Statistics show that on average commercial fleets have a disturbing 20 percent yearly accident rate – and that human error is behind nearly 80% of all these accidents. A high-risk driver can cost your firm as much as $70,000 in a single accident. To put this into perspective: it’s nearly double the cost of the average workplace injury.
It shouldn’t come as a surprise, therefore, that fleet managers are under increasing pressure, not only to identify risky drivers, but also to boost safety levels by doing whatever is necessary to remedy the situation.
If the safety of your fleet is a top priority, it’s imperative to change the driver issues that are causing all these accidents. But where do you start? Continue reading to find out.
Start by identifying high-risk drivers
If you only have three vehicles in your fleet, you will already know which one of the three drivers is a higher risk than the others. If you have 300 vehicles, things are much more complex. Work methodically. Start by checking all the drivers’ accident histories. Also, check every vehicle record. This will help to identify those drivers who have been involved in the highest number of accidents or who have abnormally high numbers of traffic violations on their record.
Classify these drivers into risk categories
Let’s say that, after studying all the vehicle and driver records, a list of 40 drivers who have an above-average number of infractions on their record emerges. That does not mean they are all in the same risk category. The next step is to classify them into risk groups.
At the bottom would be those with one or two equipment violations. The next group could be those with three or four violations, including breaking traffic rules. In an even higher risk group could be those with more than four violations, including serious speeding and other moving violations.
Right at the top should be those who have committed serious offenses like driving under the influence, ignoring stop signs or traffic lights, or exceeding the speed limit by more than 25mph.
Train and re-train problem drivers
Once it becomes clear who the high-risk drivers are and where the problem areas lie, the next step is corrective training. Whether this happens online, behind the wheel, or in a classroom, it should specifically focus on eliminating problem areas.
Some issues can easily be fixed by making sure the drivers in question get a refresher course that covers topics such as following distances, the dangers of speeding, driving in bad weather, etc. In other cases, the driver might have to be monitored behind the wheel to pinpoint and eliminate bad driving habits.
Create a culture of safe driving in your firm
While a once-off ‘drive safely’ campaign might be useful, in the long run, more will be needed. To keep the issue of safe driving on your drivers’ minds, consider doing the following:

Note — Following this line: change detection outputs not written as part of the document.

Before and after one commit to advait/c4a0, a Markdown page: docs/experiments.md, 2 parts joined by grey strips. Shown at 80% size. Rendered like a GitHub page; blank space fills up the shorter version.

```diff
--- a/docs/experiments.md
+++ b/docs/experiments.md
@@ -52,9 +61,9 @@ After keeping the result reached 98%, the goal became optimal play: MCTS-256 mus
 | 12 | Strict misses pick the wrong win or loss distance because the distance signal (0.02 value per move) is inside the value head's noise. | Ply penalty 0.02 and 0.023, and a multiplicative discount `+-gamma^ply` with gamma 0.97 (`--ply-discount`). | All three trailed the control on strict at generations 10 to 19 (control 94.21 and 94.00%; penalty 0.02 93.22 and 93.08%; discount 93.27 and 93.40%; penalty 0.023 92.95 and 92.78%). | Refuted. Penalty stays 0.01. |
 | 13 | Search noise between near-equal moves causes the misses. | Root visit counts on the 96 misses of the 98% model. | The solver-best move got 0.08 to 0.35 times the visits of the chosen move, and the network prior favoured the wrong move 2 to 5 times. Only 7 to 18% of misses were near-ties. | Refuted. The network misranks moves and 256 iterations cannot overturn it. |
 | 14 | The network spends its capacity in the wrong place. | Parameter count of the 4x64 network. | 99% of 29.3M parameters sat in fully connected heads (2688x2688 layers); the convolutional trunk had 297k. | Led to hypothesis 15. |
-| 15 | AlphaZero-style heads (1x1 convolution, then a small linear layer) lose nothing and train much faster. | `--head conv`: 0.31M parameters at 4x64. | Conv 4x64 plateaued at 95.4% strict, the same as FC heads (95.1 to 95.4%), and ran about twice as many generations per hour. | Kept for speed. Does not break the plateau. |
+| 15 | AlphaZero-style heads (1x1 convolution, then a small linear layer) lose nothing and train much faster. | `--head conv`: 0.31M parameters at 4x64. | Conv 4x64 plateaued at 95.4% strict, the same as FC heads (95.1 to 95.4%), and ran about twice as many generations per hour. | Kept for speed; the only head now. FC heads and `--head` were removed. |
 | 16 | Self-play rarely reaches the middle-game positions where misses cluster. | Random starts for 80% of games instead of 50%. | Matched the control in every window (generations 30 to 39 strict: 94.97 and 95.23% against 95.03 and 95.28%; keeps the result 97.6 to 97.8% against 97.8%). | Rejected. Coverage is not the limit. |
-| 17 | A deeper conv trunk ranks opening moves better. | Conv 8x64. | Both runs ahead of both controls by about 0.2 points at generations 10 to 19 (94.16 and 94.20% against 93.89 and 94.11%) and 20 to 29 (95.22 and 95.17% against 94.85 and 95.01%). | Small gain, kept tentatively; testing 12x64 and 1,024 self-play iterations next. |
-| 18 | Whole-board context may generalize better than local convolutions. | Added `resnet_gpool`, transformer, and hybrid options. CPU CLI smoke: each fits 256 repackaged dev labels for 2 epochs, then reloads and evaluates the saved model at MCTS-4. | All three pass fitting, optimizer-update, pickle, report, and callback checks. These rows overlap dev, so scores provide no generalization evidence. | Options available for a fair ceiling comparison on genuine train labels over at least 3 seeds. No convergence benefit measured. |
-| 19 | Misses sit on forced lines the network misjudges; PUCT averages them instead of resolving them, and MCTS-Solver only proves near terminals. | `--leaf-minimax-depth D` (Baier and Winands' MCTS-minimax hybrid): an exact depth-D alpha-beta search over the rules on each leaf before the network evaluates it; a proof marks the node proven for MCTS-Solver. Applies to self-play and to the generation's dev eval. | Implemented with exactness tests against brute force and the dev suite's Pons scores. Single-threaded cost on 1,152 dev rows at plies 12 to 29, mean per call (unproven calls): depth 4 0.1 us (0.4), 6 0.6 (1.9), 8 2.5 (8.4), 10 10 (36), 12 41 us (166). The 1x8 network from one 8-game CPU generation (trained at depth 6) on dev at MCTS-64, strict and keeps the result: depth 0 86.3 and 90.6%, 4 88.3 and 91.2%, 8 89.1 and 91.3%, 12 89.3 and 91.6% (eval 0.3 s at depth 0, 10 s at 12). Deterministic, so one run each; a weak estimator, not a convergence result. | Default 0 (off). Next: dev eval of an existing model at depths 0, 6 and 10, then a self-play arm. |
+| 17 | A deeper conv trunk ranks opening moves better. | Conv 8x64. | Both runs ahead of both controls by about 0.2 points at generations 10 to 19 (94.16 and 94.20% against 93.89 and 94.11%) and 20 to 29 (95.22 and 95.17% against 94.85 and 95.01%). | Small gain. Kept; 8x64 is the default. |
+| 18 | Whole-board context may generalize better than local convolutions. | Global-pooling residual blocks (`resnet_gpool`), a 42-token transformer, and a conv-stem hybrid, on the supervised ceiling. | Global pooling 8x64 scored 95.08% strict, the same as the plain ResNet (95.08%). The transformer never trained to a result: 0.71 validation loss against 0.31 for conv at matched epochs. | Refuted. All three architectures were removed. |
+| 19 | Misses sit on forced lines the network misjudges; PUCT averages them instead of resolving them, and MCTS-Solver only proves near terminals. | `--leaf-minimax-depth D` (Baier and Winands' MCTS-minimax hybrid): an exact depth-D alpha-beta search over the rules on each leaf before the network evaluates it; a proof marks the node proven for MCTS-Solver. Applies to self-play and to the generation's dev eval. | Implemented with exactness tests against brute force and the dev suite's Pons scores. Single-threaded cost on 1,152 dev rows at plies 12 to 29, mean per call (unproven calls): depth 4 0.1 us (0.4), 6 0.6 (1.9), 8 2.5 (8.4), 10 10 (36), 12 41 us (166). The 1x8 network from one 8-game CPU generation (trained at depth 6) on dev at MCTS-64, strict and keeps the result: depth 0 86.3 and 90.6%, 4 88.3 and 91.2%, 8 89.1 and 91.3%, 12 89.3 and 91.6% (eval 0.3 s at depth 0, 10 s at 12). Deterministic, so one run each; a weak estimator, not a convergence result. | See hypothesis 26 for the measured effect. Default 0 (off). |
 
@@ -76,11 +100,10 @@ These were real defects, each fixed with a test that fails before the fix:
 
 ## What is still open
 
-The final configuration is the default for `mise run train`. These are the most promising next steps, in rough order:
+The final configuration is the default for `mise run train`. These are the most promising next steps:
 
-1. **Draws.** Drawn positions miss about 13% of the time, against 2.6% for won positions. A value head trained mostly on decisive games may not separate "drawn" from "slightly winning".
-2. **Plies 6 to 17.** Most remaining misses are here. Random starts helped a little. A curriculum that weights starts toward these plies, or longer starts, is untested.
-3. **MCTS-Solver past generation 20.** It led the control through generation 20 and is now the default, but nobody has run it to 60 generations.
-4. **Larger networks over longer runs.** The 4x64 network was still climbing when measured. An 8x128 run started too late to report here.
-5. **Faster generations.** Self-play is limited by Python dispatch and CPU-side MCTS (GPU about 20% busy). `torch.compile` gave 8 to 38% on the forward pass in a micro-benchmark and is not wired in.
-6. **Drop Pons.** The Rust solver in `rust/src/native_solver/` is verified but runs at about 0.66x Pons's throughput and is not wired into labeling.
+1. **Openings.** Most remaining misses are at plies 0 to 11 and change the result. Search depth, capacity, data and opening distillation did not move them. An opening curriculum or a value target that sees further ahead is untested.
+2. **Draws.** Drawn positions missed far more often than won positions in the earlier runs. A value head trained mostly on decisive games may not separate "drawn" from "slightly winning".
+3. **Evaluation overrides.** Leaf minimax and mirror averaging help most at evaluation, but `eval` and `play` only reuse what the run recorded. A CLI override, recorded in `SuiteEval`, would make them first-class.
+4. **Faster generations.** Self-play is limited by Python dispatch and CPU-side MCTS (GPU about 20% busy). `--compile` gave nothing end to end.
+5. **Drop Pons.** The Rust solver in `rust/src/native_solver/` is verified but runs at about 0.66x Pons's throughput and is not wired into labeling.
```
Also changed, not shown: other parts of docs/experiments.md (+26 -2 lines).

Involve managers. Managers are in closer contact with drivers than the top management team. Start by making sure safe driving is one of their top priorities and request them to regularly stress the importance of this whenever they are in contact with drivers.

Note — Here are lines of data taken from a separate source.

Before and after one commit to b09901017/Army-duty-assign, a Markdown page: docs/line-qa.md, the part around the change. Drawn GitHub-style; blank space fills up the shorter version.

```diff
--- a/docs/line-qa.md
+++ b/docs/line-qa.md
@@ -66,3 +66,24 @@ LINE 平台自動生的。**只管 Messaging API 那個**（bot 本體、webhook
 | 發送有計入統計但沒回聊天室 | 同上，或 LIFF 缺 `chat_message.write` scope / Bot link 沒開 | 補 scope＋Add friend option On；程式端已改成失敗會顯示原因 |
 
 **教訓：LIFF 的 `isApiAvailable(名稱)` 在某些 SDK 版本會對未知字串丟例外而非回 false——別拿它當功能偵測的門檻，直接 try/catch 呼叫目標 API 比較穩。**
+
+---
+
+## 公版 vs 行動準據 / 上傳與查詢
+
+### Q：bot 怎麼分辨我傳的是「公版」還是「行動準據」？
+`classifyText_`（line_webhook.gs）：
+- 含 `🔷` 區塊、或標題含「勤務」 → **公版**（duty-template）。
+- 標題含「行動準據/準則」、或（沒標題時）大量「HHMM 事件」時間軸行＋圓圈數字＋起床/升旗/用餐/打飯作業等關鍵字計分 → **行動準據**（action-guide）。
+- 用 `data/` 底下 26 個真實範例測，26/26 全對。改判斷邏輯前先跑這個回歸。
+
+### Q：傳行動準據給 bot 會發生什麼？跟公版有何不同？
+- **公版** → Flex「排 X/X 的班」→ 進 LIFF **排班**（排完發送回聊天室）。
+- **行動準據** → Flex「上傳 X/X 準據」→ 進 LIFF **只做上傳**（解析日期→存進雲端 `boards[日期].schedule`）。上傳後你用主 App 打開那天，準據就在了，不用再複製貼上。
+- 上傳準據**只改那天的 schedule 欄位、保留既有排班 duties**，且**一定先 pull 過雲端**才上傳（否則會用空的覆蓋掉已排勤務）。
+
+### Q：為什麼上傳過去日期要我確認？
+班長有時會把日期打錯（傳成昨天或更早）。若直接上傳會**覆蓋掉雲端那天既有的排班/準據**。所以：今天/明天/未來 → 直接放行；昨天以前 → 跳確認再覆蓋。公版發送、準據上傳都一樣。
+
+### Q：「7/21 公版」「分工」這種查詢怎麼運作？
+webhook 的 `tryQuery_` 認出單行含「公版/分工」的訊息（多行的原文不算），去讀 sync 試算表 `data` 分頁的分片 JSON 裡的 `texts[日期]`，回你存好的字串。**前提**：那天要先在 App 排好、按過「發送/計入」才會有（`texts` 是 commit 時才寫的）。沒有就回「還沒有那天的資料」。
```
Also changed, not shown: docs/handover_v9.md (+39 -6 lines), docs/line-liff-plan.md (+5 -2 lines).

Safety meetings. Safe driving is important enough to warrant a regular meeting where you, for example, get someone from outside the firm to give a talk on this topic. It will also go a long way to keep safe driving on everyone’s mind.

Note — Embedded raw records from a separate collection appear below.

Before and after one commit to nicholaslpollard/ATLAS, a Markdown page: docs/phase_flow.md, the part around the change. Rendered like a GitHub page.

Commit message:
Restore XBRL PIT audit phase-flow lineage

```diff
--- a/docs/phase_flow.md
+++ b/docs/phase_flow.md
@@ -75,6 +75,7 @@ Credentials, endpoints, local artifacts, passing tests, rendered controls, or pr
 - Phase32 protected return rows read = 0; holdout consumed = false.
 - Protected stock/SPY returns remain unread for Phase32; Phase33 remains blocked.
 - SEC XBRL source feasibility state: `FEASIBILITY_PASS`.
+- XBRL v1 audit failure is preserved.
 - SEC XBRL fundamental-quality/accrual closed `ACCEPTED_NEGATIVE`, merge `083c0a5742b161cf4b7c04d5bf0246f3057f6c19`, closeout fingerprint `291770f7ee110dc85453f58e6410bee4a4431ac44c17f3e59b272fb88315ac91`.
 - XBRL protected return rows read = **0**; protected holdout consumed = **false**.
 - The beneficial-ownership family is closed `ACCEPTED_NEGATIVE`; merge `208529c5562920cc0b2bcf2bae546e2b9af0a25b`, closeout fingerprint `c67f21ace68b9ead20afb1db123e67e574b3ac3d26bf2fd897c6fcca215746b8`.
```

Memos, emails, and newsletters. On their own, these are not enough. But when used as part of an ongoing safe driving campaign, they can help to keep the message alive. If one of your drivers, for example, celebrates 10 violation-free years, use one or more of these to make sure everyone knows about it.